The oldest operating spacecraft in the world is celebrating its "birthday" this August.
Voyager 2 was launched 40 years ago this month. Voyager 1 was launched 40 years ago this September.
The Voyagers are the reason we know so much about Jupiter, Saturn, Uranus and Neptune. Together they've discovered signs of oceans and volcanoes on Jupiter's moons. And Voyager 1 was the first spacecraft to leave the solar system and enter interstellar space, or the space between stars.
But they weren't always expected to be so accomplished. A Voyager project scientist said the team didn't know either would still be working at this point.
The craft are so old, only people with knowledge of 1970s software can operate them from Earth.
And the Voyagers aren't just travelers. They're also time capsules. Each carries an American flag, pictures and a golden record with sounds from Earth.

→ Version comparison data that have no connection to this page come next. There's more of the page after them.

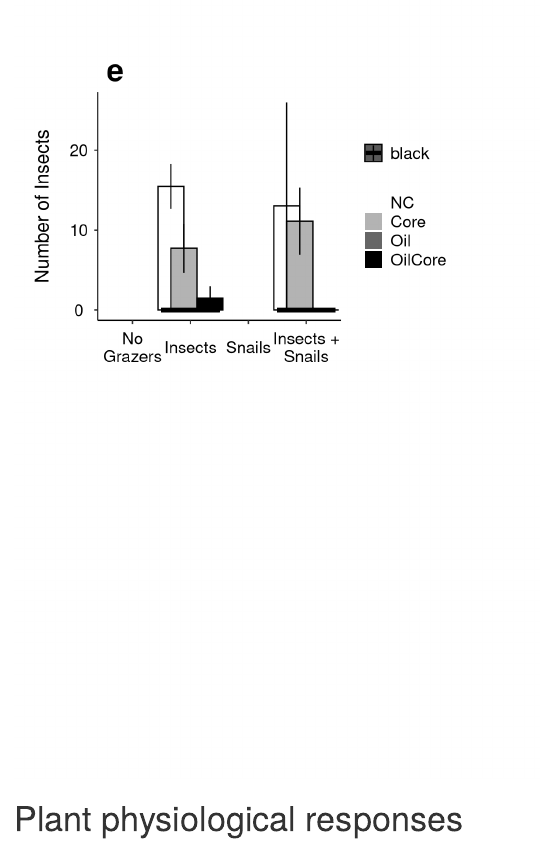
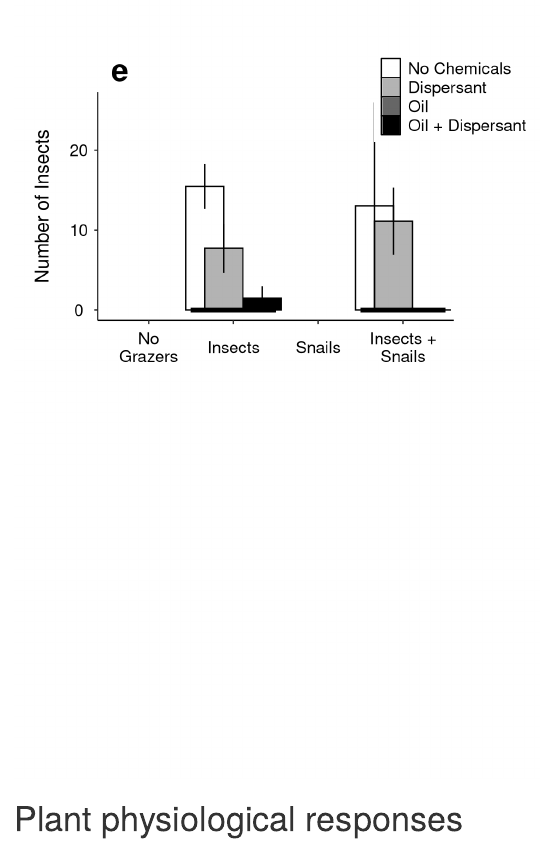
Before and after one commit to reblake/MesoExpt2013, an R Markdown document (Plotting_Figures/Figures_MS2013_Manuscript1.Rmd): the page in a window 1100 px wide, from 1270 px down. Rendered offline with R 4.5, knitr and Pandoc, with nearby package versions; some code elsewhere in the file could not run offline.

Commit message:
added legends to figures

````diff
--- a/Plotting_Figures/Figures_MS2013_Manuscript1.Rmd
+++ b/Plotting_Figures/Figures_MS2013_Manuscript1.Rmd
@@ -103,9 +103,11 @@ TtlHydro <- ggplot(data=OI_tot, aes(x=Herbivore, y=log_Tot_Hydrocarbon, fill=Che
                  ylab(expression(paste("Log Total Hydrocarbons ( ", mg/kg ^{-1},")"))) +
                  scale_x_discrete(breaks=c("NG","P","S","SP"),
                                   labels=c("No\nGrazers","Insects","Snails","Insects +\nSnails")) +
-                 scale_fill_grey(start = 1, end = 0) +
+                 scale_fill_grey(start = 1, end = 0,
+                                 breaks=c("NC","Core","Oil","OilCore"),
+                                 labels=c("No Chemicals","Dispersant","Oil","Oil + Dispersant")) +
                  theme(plot.title=element_text(size=24, hjust=0.04, vjust=0.5, face="bold"),
-                       legend.position = c(.8,.98),
+                       legend.position = c(.85,.99),
                        axis.line = element_line(colour = 'black', size=0.5, linetype='solid'))
 
 ```
@@ -192,13 +194,20 @@ P <- ggplot(AllD, aes(x=Herbivore, y=ProkAbunScaled, fill=Chem1, color="black"))
             stat_summary(fun.data=mean_se, geom="linerange", position=dodge) +
             geom_segment(aes(x = 1.5, y = 0, xend = 2.5, yend = 0), size=1.5) + #constrained to zero; real value -7.734167
             geom_segment(aes(x = 3.5, y = 0, xend = 4.5, yend = 0), size=1.5) + #constrained to zero; real value -1.713333
-            theme_boxplot() + xlab("") + ylab("Number of Insects") +
-            scale_fill_manual(values=barcolor) + labs(title= "e") +
-            scale_colour_manual(values=baroutline) +
+            theme_boxplot() + xlab("") + ylab("Number of Insects") + labs(title= "e") +
+            scale_fill_manual(values=barcolor,
+                              breaks=c("NC","Core","Oil","OilCore"),
+                              labels=c("No Chemicals","Dispersant","Oil","Oil + Dispersant")) +
+            scale_colour_manual(values=baroutline, guide=FALSE) +
             scale_x_discrete(breaks=c("NG","P","S","SP"),
                              labels=c("No\nGrazers","Insects","Snails","Insects +\nSnails")) +
             theme(plot.title=element_text(size=24, hjust=0.04, vjust=0.5, face="bold"),
-                  axis.line = element_line(colour = 'black', size=0.5, linetype='solid'))
+                  axis.line = element_line(colour = 'black', size=0.5, linetype='solid'),
+                  legend.position = c(1,.98),
+                  legend.key = element_rect(color="black", size=.5)
+
+                  )
+
 P
 ```
 
````
Also changed, not shown: Plotting_Figures/Figures_MS2013_Manuscript1.html.
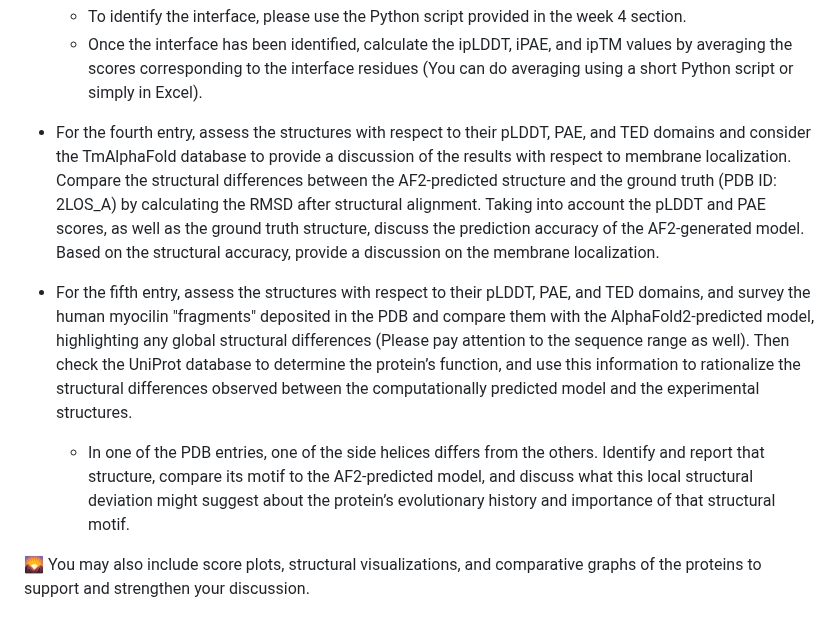
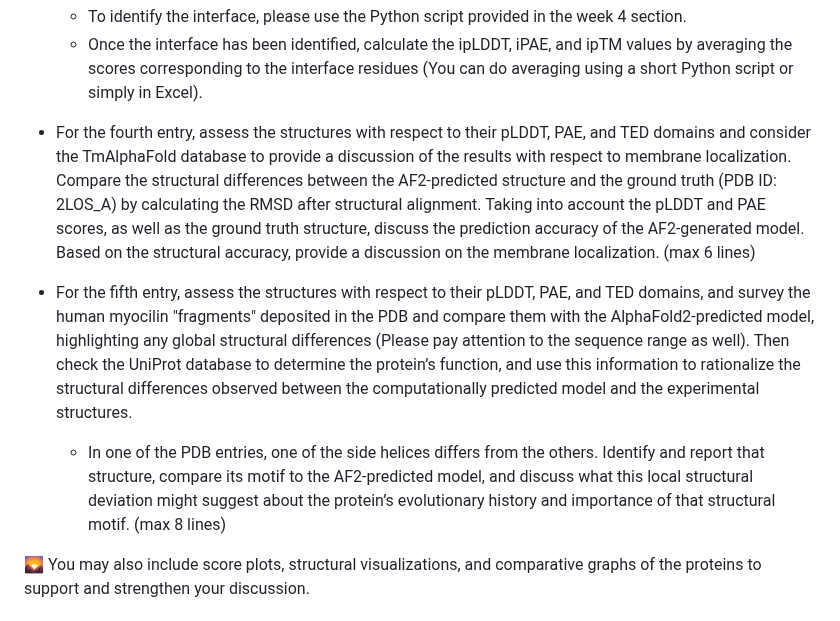
Before and after one commit to incisrdg/BB510-610_fall_2025, a Markdown page: Week 4: Evaluation of AlphaFold predicted models/Week 4: Evaluation of AlphaFold predicted models.md, the part around the change. Drawn GitHub-style.

```diff
--- a/Week 4: Evaluation of AlphaFold predicted models/Week 4: Evaluation of AlphaFold predicted models.md
+++ b/Week 4: Evaluation of AlphaFold predicted models/Week 4: Evaluation of AlphaFold predicted models.md
@@ -20,10 +20,10 @@ The naming convention follows this structure: “AF” denotes an AlphaFold pred
    - To identify the interface, please use the Python script provided in the week 4 section.
    - Once the interface has been identified, calculate the ipLDDT, iPAE, and ipTM values by averaging the scores corresponding to the interface residues (You can do averaging using a short Python script or simply in Excel).
 
-- For the fourth entry, assess the structures with respect to their pLDDT, PAE, and TED domains and consider the TmAlphaFold database to provide a discussion of the results with respect to membrane localization. Compare the structural differences between the AF2-predicted structure and the ground truth (PDB ID: 2LOS_A) by calculating the RMSD after structural alignment. Taking into account the pLDDT and PAE scores, as well as the ground truth structure, discuss the prediction accuracy of the AF2-generated model. Based on the structural accuracy, provide a discussion on the membrane localization.
+- For the fourth entry, assess the structures with respect to their pLDDT, PAE, and TED domains and consider the TmAlphaFold database to provide a discussion of the results with respect to membrane localization. Compare the structural differences between the AF2-predicted structure and the ground truth (PDB ID: 2LOS_A) by calculating the RMSD after structural alignment. Taking into account the pLDDT and PAE scores, as well as the ground truth structure, discuss the prediction accuracy of the AF2-generated model. Based on the structural accuracy, provide a discussion on the membrane localization. (max 6 lines)
 
 - For the fifth entry, assess the structures with respect to their pLDDT, PAE, and TED domains, and survey the human myocilin "fragments" deposited in the PDB and compare them with the AlphaFold2-predicted model, highlighting any global structural differences (Please pay attention to the sequence range as well). Then check the UniProt database to determine the protein’s function, and use this information to rationalize the structural differences observed between the computationally predicted model and the experimental structures.
-   - In one of the PDB entries, one of the side helices differs from the others. Identify and report that structure, compare its motif to the AF2-predicted model, and discuss what this local structural deviation might suggest about the protein’s evolutionary history and importance of that structural motif.
+   - In one of the PDB entries, one of the side helices differs from the others. Identify and report that structure, compare its motif to the AF2-predicted model, and discuss what this local structural deviation might suggest about the protein’s evolutionary history and importance of that structural motif. (max 8 lines)
 
 🌄 You may also include score plots, structural visualizations, and comparative graphs of the proteins to support and strengthen your discussion.
 
```
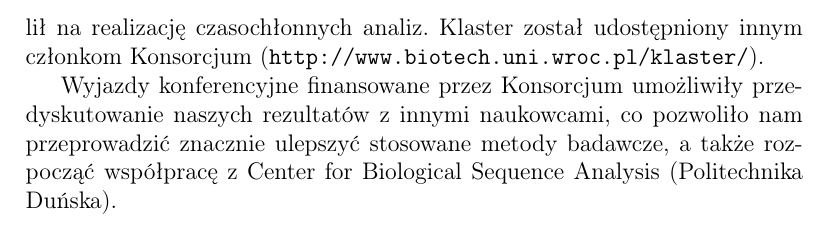
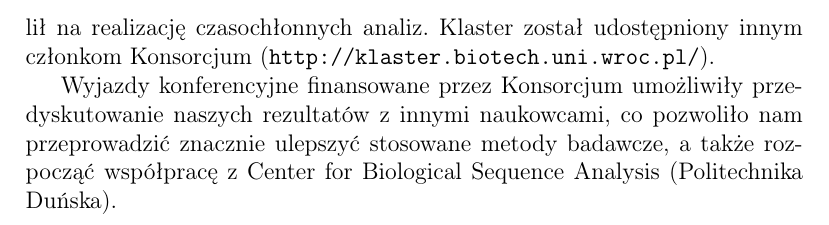
Before and after one commit to michbur/DKNB_documents, a LaTeX document (reports/alphabets.tex): part of page 2 of 2, cut so that both start at the same text. Compiled offline with pdfLaTeX.

Commit message:
fixed report

```diff
--- a/reports/alphabets.tex
+++ b/reports/alphabets.tex
@@ -44,7 +44,7 @@ obliczeń, niezbędnych do realizacji tego zadania badawczego, nie byłoby
 możliwe, gdyby nie modernizacja istniejącej infrastruktury dzięki środkom
 finansowym przyznanym przez Konsorcjum. To dzięki uzyskanym funduszom zoptymalizowano wykorzystanie pracowni studenckich tworząc z dostępnych komputerów studencki klaster
 obliczeniowy, który pozwolił na realizację czasochłonnych analiz. Klaster
-został udostępniony innym członkom Konsorcjum (\url{http://www.biotech.uni.wroc.pl/klaster/}).
+został udostępniony innym członkom Konsorcjum (\url{http://klaster.biotech.uni.wroc.pl/}).
 
 Wyjazdy konferencyjne finansowane przez Konsorcjum umożliwiły przedyskutowanie naszych
 rezultatów z innymi naukowcami, co pozwoliło nam przeprowadzić znacznie ulepszyć stosowane metody
```
Also changed, not shown: reports/alphabets.pdf.
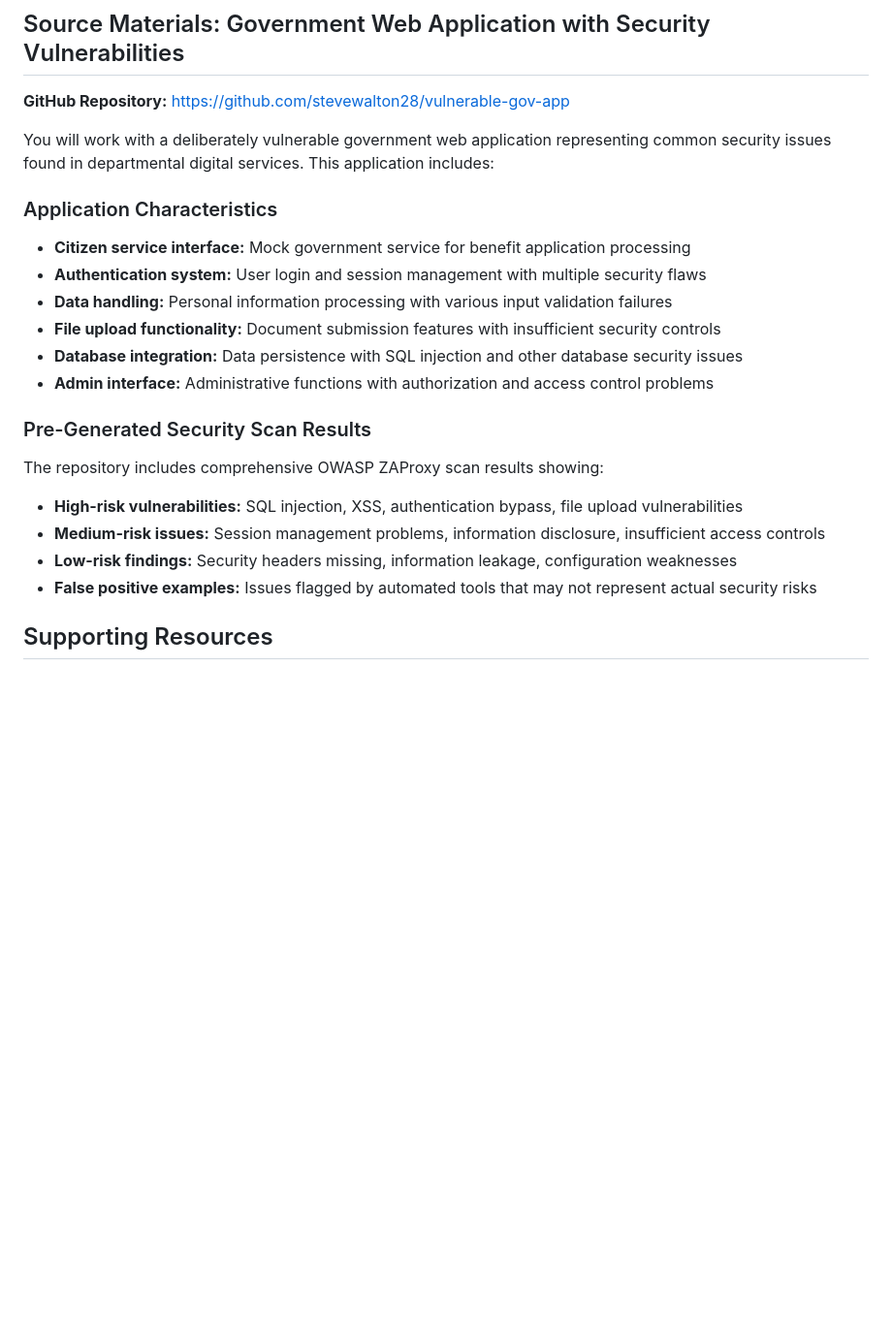
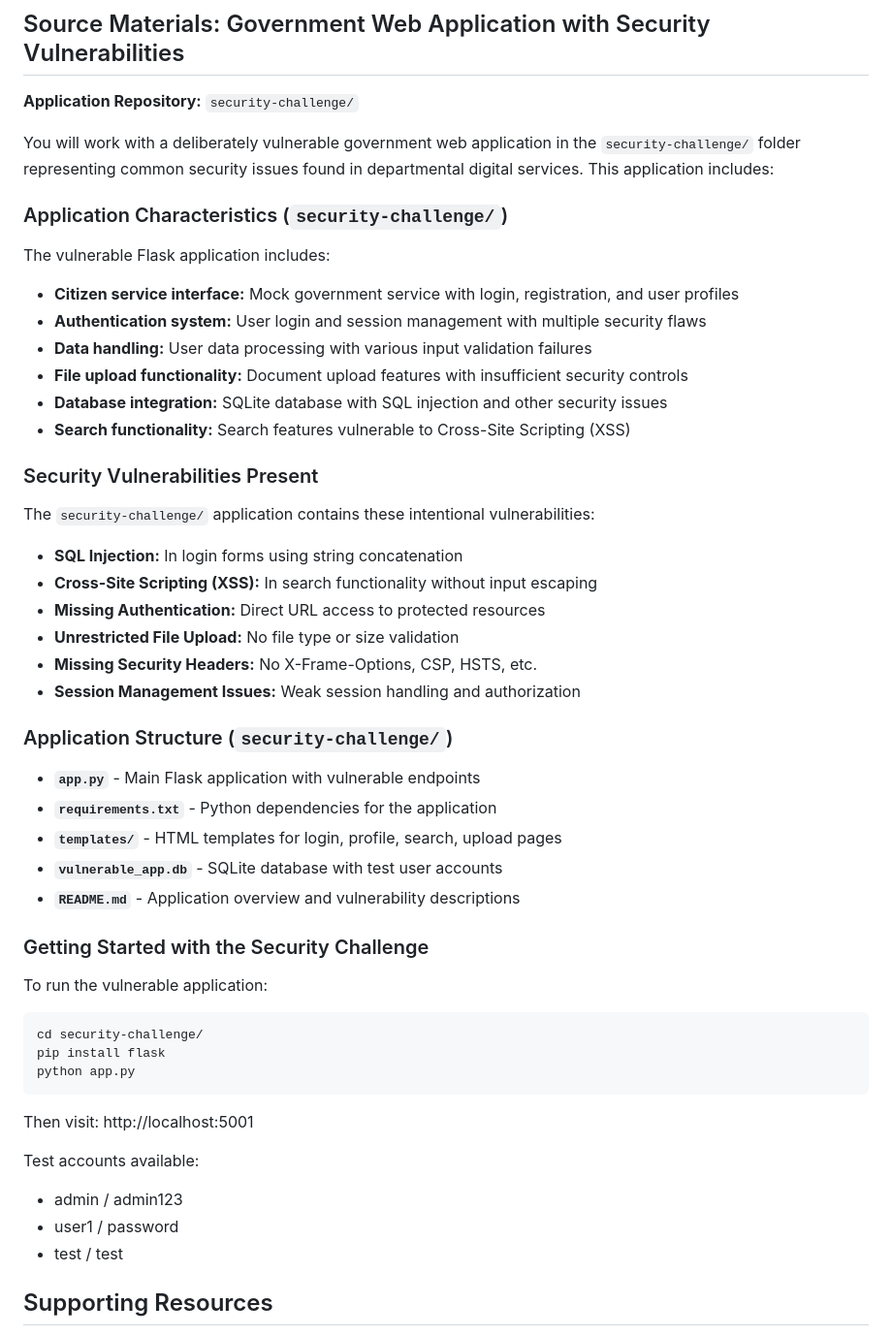
Before and after one commit to Version1/ai-code-assistant-challenge-day, a Markdown page: level-06.md, the part around one of its changes. Shown at 97% size. Rendered like a GitHub page; blank space fills up the shorter version.

Commit message:
corrected links

````diff
--- a/level-06.md
+++ b/level-06.md
@@ -59,24 +59,48 @@ Government departments use specialist security assessment tools like OWASP ZAPro
 
 ## Source Materials: Government Web Application with Security Vulnerabilities
 
-**GitHub Repository:** https://github.com/stevewalton28/vulnerable-gov-app
+**Application Repository:** `security-challenge/`
 
-You will work with a deliberately vulnerable government web application representing common security issues found in departmental digital services. This application includes:
+You will work with a deliberately vulnerable government web application in the `security-challenge/` folder representing common security issues found in departmental digital services. This application includes:
 
-### Application Characteristics
-- **Citizen service interface:** Mock government service for benefit application processing
+### Application Characteristics (`security-challenge/`)
+The vulnerable Flask application includes:
+- **Citizen service interface:** Mock government service with login, registration, and user profiles
 - **Authentication system:** User login and session management with multiple security flaws
-- **Data handling:** Personal information processing with various input validation failures
-- **File upload functionality:** Document submission features with insufficient security controls
-- **Database integration:** Data persistence with SQL injection and other database security issues
-- **Admin interface:** Administrative functions with authorization and access control problems
+- **Data handling:** User data processing with various input validation failures
+- **File upload functionality:** Document upload features with insufficient security controls
+- **Database integration:** SQLite database with SQL injection and other security issues
+- **Search functionality:** Search features vulnerable to Cross-Site Scripting (XSS)
 
-### Pre-Generated Security Scan Results
-The repository includes comprehensive OWASP ZAProxy scan results showing:
-- **High-risk vulnerabilities:** SQL injection, XSS, authentication bypass, file upload vulnerabilities
-- **Medium-risk issues:** Session management problems, information disclosure, insufficient access controls
-- **Low-risk findings:** Security headers missing, information leakage, configuration weaknesses
-- **False positive examples:** Issues flagged by automated tools that may not represent actual security risks
+### Security Vulnerabilities Present
+The `security-challenge/` application contains these intentional vulnerabilities:
+- **SQL Injection:** In login forms using string concatenation
+- **Cross-Site Scripting (XSS):** In search functionality without input escaping
+- **Missing Authentication:** Direct URL access to protected resources
+- **Unrestricted File Upload:** No file type or size validation
+- **Missing Security Headers:** No X-Frame-Options, CSP, HSTS, etc.
+- **Session Management Issues:** Weak session handling and authorization
+
+### Application Structure (`security-challenge/`)
+- **`app.py`** - Main Flask application with vulnerable endpoints
+- **`requirements.txt`** - Python dependencies for the application
+- **`templates/`** - HTML templates for login, profile, search, upload pages
+- **`vulnerable_app.db`** - SQLite database with test user accounts
+- **`README.md`** - Application overview and vulnerability descriptions
+
+### Getting Started with the Security Challenge
+To run the vulnerable application:
+```bash
+cd security-challenge/
+pip install flask
+python app.py
+```
+Then visit: http://localhost:5001
+
+Test accounts available:
+- admin / admin123
+- user1 / password
+- test / test
 
 ## Supporting Resources
 
````
Also changed, not shown: other parts of level-06.md (+15 -15 lines).
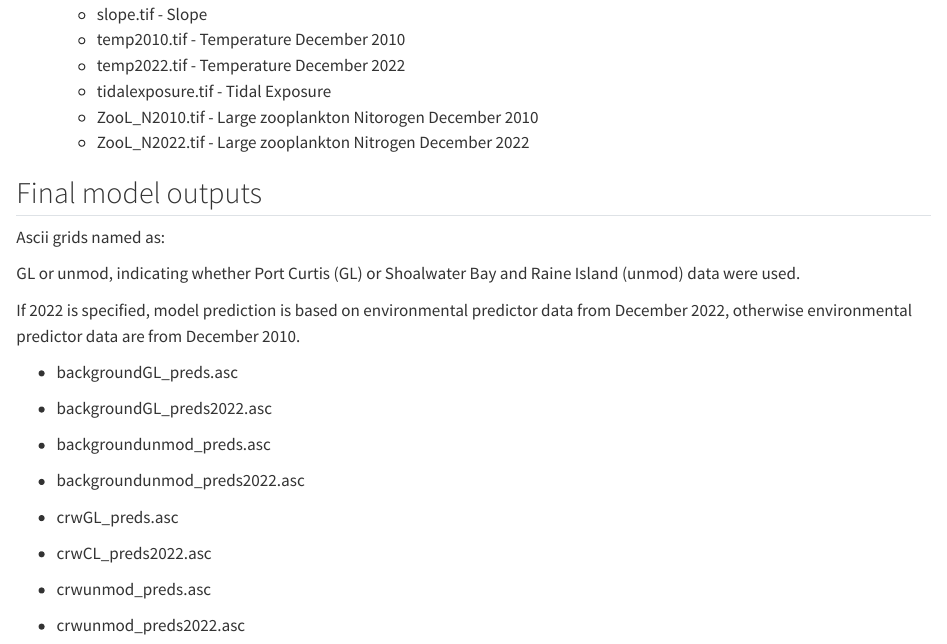
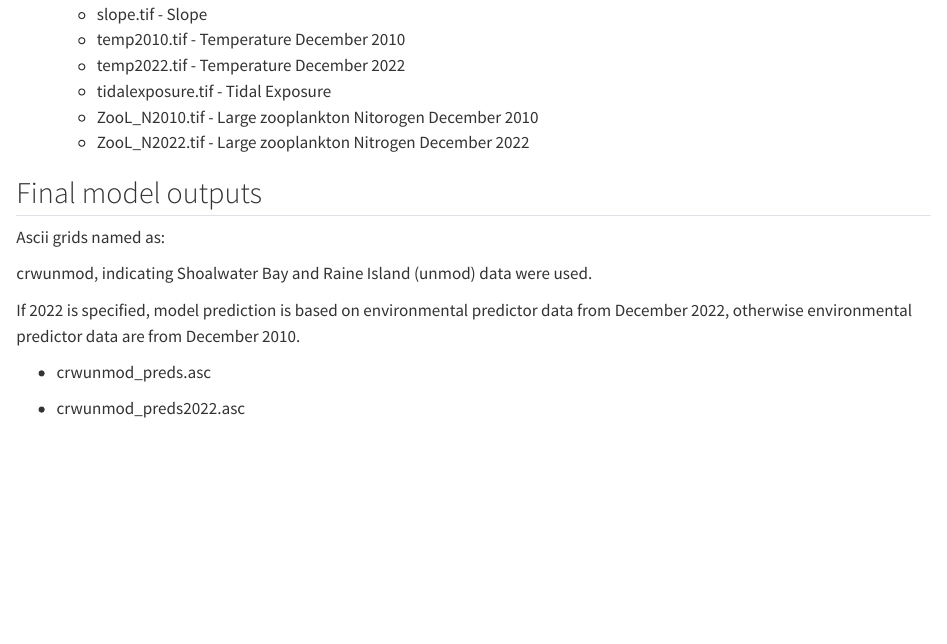
Before and after one commit to egwebster/SSM-SDM-public, a Quarto document (README.qmd): the page in a window 1100 px wide, from 4710 px down. Rendered offline with R 4.5, knitr and Pandoc in place of Quarto, with nearby package versions.

Commit message:
updated for paper first revision

```diff
--- a/README.qmd
+++ b/README.qmd
@@ -170,21 +170,9 @@ Input rasters for grid predictions as .tif files, excludes MMP grids (exposure a
 
 Ascii grids named as:
 
-GL or unmod, indicating whether Port Curtis (GL) or Shoalwater Bay and Raine Island (unmod) data were used.
+crwunmod, indicating Shoalwater Bay and Raine Island (unmod) data were used.
 
 If 2022 is specified, model prediction is based on environmental predictor data from December 2022, otherwise environmental predictor data are from December 2010.
-
--   backgroundGL_preds.asc
-
--   backgroundGL_preds2022.asc
-
--   backgroundunmod_preds.asc
-
--   backgroundunmod_preds2022.asc
-
--   crwGL_preds.asc
-
--   crwCL_preds2022.asc
 
 -   crwunmod_preds.asc
 
```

Scientists estimate they'll have to turn the Voyagers off by 2030, but the probes could technically last billions of years. That means even after they're shut down, they could still continue their journeys through space.